# Instructions to follow:
Copy every line from the records below that carries the word "main".

━━━━━━━━━━━━━━━━

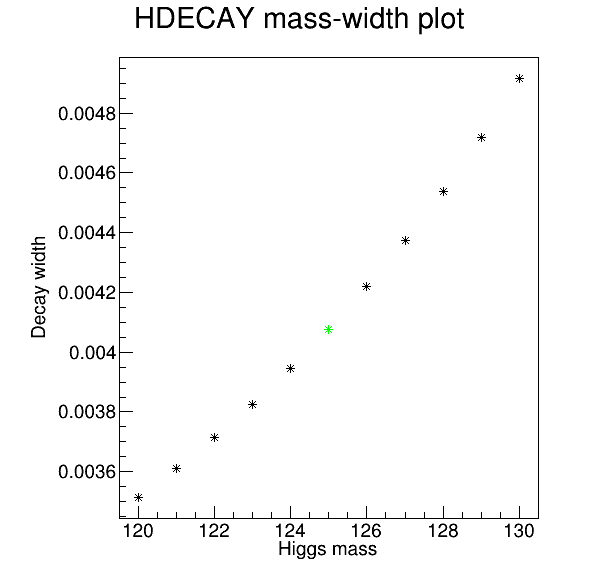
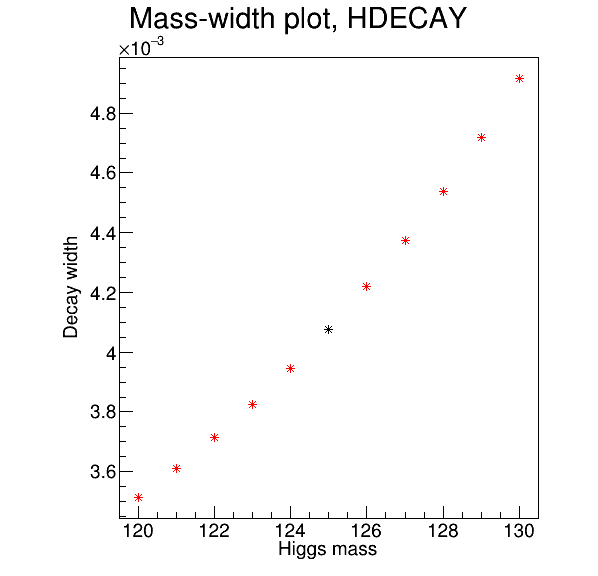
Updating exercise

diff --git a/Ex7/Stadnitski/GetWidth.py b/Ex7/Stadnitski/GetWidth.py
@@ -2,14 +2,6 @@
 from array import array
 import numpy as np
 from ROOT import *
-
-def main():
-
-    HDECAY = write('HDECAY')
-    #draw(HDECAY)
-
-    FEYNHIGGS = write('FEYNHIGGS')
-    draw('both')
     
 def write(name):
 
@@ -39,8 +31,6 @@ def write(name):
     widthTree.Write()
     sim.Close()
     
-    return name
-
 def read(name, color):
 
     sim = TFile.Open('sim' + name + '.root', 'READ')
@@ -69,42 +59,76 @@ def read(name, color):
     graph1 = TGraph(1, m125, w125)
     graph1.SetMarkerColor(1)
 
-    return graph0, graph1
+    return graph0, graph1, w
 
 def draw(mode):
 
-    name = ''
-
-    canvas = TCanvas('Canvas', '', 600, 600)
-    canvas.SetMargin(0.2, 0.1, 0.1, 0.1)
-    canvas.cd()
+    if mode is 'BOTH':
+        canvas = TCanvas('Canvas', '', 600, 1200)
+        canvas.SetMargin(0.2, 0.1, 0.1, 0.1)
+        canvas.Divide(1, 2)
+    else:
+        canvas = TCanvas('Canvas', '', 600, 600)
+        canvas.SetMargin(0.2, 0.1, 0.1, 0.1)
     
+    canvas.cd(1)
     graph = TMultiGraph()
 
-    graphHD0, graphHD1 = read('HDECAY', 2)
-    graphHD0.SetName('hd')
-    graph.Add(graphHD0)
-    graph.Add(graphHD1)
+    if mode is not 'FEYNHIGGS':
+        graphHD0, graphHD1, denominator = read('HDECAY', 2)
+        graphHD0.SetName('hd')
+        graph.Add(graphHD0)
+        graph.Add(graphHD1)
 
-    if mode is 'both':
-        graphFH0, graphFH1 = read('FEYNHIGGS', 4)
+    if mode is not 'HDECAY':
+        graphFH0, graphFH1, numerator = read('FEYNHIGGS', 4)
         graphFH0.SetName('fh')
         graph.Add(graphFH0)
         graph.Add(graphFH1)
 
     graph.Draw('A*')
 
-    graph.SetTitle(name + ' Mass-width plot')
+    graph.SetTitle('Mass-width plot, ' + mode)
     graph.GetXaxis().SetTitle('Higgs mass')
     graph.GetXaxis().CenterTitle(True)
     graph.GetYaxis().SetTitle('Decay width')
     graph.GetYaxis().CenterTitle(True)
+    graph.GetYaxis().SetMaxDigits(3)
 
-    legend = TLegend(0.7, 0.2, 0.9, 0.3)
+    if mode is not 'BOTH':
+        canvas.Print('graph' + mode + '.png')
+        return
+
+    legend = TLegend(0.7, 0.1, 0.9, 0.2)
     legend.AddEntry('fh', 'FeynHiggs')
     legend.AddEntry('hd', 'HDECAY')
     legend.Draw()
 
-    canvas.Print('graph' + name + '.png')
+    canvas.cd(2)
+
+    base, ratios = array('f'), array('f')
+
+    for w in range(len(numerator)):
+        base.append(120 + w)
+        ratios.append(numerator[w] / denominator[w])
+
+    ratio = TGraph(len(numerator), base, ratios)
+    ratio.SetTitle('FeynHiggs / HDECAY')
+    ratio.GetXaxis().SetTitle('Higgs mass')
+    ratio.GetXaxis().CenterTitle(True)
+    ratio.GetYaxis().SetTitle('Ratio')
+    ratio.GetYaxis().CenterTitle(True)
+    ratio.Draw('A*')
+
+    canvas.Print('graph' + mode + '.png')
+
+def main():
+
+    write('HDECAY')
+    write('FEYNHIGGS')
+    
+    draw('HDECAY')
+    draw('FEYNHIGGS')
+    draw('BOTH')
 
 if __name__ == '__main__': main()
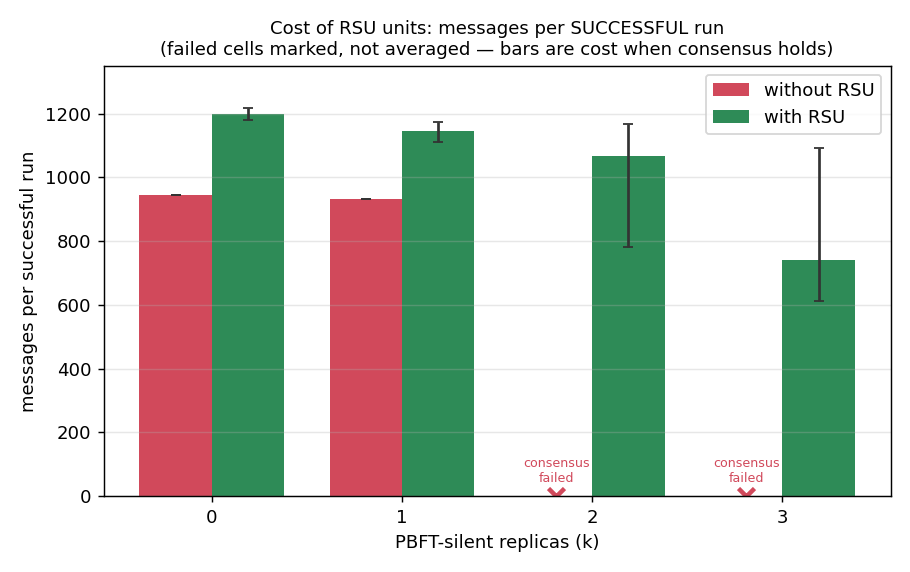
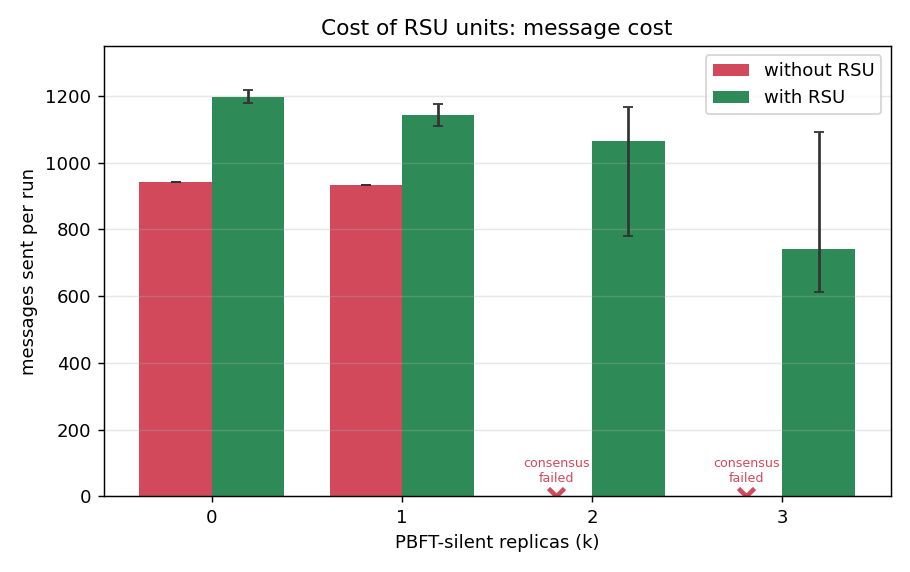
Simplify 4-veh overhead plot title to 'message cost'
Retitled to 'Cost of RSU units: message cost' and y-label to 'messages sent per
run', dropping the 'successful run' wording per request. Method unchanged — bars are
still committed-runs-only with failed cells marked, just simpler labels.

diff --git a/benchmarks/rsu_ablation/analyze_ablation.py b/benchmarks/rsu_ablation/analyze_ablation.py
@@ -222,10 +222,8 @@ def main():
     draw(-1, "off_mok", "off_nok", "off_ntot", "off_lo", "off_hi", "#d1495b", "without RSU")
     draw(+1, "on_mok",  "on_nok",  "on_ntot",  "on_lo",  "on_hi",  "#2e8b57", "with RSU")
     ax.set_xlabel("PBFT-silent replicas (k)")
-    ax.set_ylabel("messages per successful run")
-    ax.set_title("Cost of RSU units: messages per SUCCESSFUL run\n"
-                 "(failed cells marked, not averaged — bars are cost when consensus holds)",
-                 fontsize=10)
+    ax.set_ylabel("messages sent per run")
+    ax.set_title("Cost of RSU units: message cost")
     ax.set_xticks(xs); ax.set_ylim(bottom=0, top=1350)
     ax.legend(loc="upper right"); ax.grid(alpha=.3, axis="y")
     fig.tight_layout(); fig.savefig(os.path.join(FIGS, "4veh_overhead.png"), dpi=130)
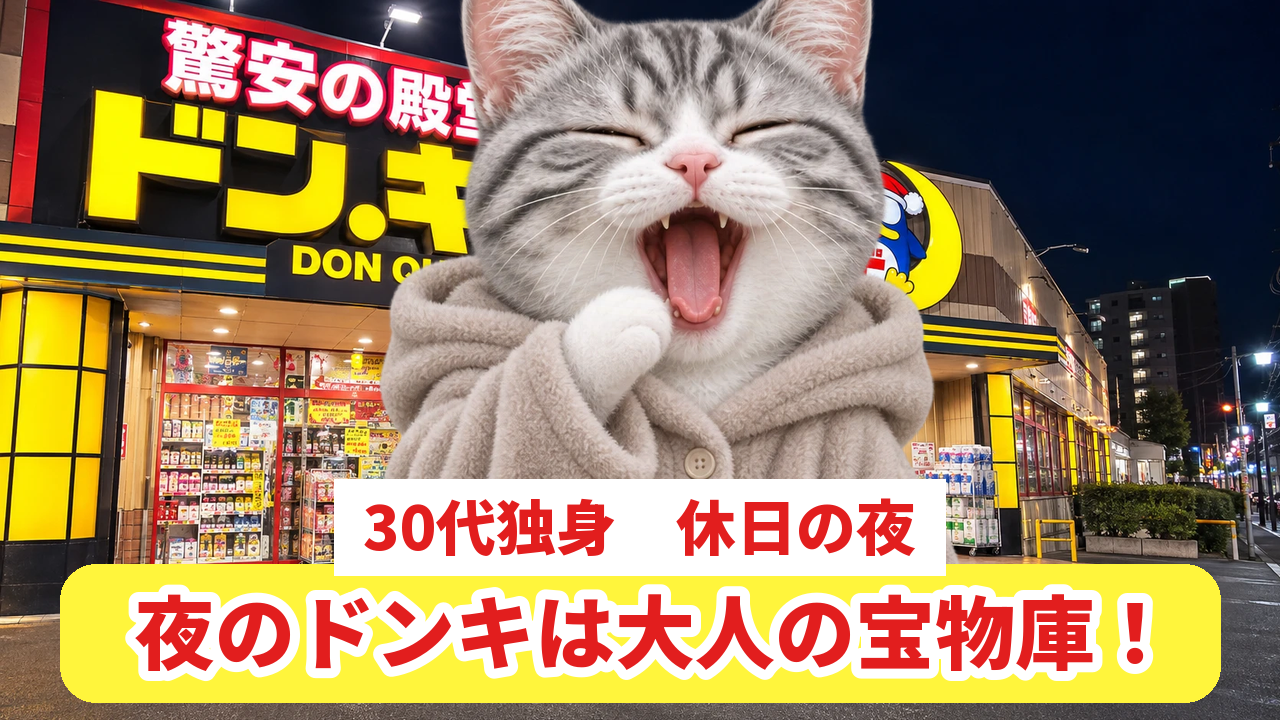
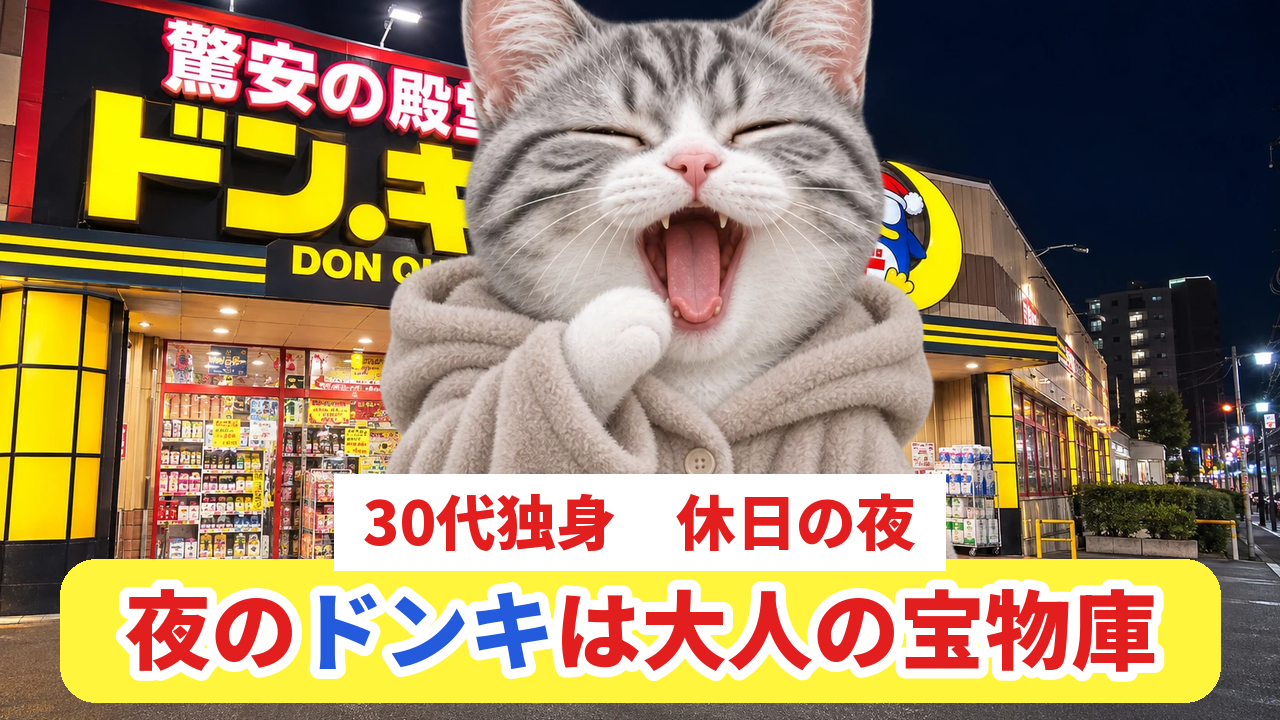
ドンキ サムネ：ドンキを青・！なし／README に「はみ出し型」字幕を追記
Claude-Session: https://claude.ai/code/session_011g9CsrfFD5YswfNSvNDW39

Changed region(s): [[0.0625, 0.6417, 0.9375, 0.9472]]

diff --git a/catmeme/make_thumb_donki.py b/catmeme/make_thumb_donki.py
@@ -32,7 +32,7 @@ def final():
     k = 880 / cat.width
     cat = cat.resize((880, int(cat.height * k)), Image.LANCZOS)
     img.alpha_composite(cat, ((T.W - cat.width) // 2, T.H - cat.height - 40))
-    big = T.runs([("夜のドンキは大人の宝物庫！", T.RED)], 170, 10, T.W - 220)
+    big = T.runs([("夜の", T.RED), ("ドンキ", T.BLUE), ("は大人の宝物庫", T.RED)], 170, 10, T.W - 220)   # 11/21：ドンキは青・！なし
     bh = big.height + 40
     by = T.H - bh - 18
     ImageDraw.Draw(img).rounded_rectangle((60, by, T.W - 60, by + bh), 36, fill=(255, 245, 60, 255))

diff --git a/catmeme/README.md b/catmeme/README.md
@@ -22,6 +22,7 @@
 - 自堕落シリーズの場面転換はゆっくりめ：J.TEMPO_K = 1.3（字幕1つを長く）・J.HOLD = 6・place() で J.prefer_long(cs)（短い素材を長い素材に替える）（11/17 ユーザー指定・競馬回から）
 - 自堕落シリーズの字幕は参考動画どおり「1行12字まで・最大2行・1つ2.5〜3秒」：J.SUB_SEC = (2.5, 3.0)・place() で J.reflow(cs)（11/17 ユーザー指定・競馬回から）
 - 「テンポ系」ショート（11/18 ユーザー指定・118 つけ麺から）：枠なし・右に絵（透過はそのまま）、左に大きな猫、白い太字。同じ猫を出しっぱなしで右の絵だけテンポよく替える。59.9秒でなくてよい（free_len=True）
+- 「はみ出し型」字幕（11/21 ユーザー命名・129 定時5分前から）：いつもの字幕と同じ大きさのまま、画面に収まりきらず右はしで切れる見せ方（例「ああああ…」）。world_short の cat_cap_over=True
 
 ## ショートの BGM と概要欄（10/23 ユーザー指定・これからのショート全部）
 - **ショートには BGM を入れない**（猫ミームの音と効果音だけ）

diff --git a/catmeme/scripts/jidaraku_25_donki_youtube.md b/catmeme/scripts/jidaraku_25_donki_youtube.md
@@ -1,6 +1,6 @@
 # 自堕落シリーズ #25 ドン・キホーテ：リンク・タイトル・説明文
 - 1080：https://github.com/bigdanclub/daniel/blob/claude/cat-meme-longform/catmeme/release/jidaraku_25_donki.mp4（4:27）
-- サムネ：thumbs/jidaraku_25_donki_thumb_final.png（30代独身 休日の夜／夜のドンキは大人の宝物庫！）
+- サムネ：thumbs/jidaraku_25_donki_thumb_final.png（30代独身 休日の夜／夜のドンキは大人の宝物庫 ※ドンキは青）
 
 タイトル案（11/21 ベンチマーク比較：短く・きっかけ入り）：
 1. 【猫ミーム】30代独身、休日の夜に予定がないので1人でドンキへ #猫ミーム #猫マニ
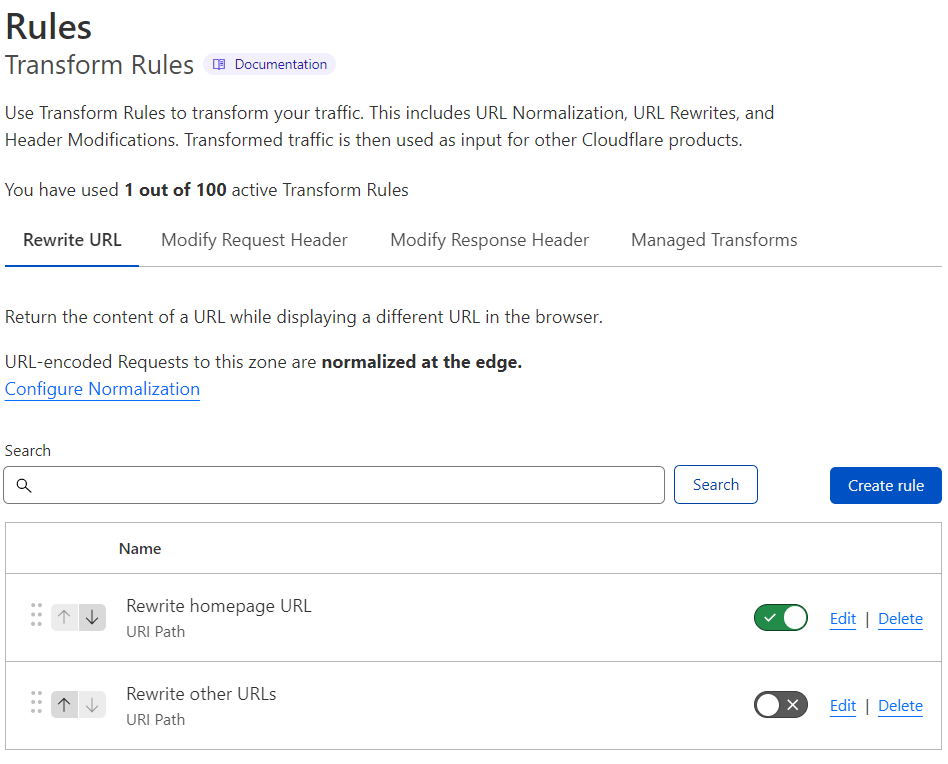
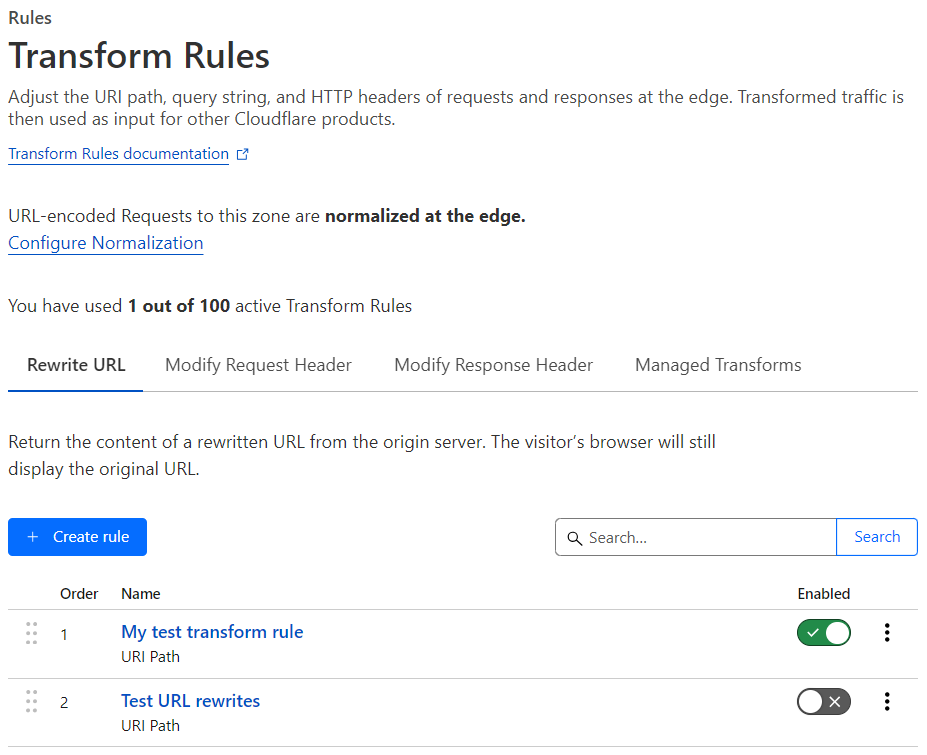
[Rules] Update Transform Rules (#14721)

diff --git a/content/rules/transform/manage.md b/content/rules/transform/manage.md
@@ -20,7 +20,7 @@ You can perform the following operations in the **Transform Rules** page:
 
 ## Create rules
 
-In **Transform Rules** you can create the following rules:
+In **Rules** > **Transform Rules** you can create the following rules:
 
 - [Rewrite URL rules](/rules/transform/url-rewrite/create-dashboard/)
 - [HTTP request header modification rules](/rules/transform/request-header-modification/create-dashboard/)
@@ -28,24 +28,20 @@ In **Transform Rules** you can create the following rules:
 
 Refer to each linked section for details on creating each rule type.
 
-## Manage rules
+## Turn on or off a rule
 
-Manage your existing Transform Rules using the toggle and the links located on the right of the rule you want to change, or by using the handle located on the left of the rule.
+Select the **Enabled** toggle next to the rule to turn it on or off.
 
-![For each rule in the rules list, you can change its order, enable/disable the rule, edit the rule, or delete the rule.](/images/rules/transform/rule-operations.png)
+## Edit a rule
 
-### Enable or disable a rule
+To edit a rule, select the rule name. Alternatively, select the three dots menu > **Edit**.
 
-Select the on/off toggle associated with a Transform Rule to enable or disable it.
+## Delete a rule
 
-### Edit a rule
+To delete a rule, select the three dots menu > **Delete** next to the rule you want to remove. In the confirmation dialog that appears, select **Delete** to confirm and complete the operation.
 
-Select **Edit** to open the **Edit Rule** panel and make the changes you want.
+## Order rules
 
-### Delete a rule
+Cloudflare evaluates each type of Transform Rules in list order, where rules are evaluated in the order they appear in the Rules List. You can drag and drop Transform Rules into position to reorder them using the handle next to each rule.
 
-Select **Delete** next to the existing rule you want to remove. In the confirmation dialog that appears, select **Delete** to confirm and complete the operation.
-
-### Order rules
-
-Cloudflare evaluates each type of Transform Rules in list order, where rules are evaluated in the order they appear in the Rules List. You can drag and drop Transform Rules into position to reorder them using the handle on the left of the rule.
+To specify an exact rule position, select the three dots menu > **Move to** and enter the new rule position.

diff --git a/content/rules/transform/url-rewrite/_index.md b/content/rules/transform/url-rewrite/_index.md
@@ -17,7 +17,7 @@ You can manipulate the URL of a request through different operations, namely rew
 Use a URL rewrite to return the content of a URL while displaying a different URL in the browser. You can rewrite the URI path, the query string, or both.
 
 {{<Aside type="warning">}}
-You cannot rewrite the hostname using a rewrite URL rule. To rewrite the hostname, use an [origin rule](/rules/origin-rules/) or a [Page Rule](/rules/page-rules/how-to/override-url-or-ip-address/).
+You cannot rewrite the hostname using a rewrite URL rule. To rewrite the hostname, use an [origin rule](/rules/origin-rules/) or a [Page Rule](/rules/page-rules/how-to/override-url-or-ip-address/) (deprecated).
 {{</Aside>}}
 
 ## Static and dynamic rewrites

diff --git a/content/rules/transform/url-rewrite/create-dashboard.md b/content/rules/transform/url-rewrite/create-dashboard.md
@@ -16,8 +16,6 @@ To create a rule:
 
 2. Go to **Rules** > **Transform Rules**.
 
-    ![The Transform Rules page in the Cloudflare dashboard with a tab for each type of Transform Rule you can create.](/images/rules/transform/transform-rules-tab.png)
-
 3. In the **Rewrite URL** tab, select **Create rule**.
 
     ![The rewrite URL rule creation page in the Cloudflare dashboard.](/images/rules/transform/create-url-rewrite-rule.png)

━━━━━━━━━━━━━━━━

# Result:
-def main():
+def main():
 if __name__ == '__main__': main()
@@ -222,10 +222,8 @@ def main():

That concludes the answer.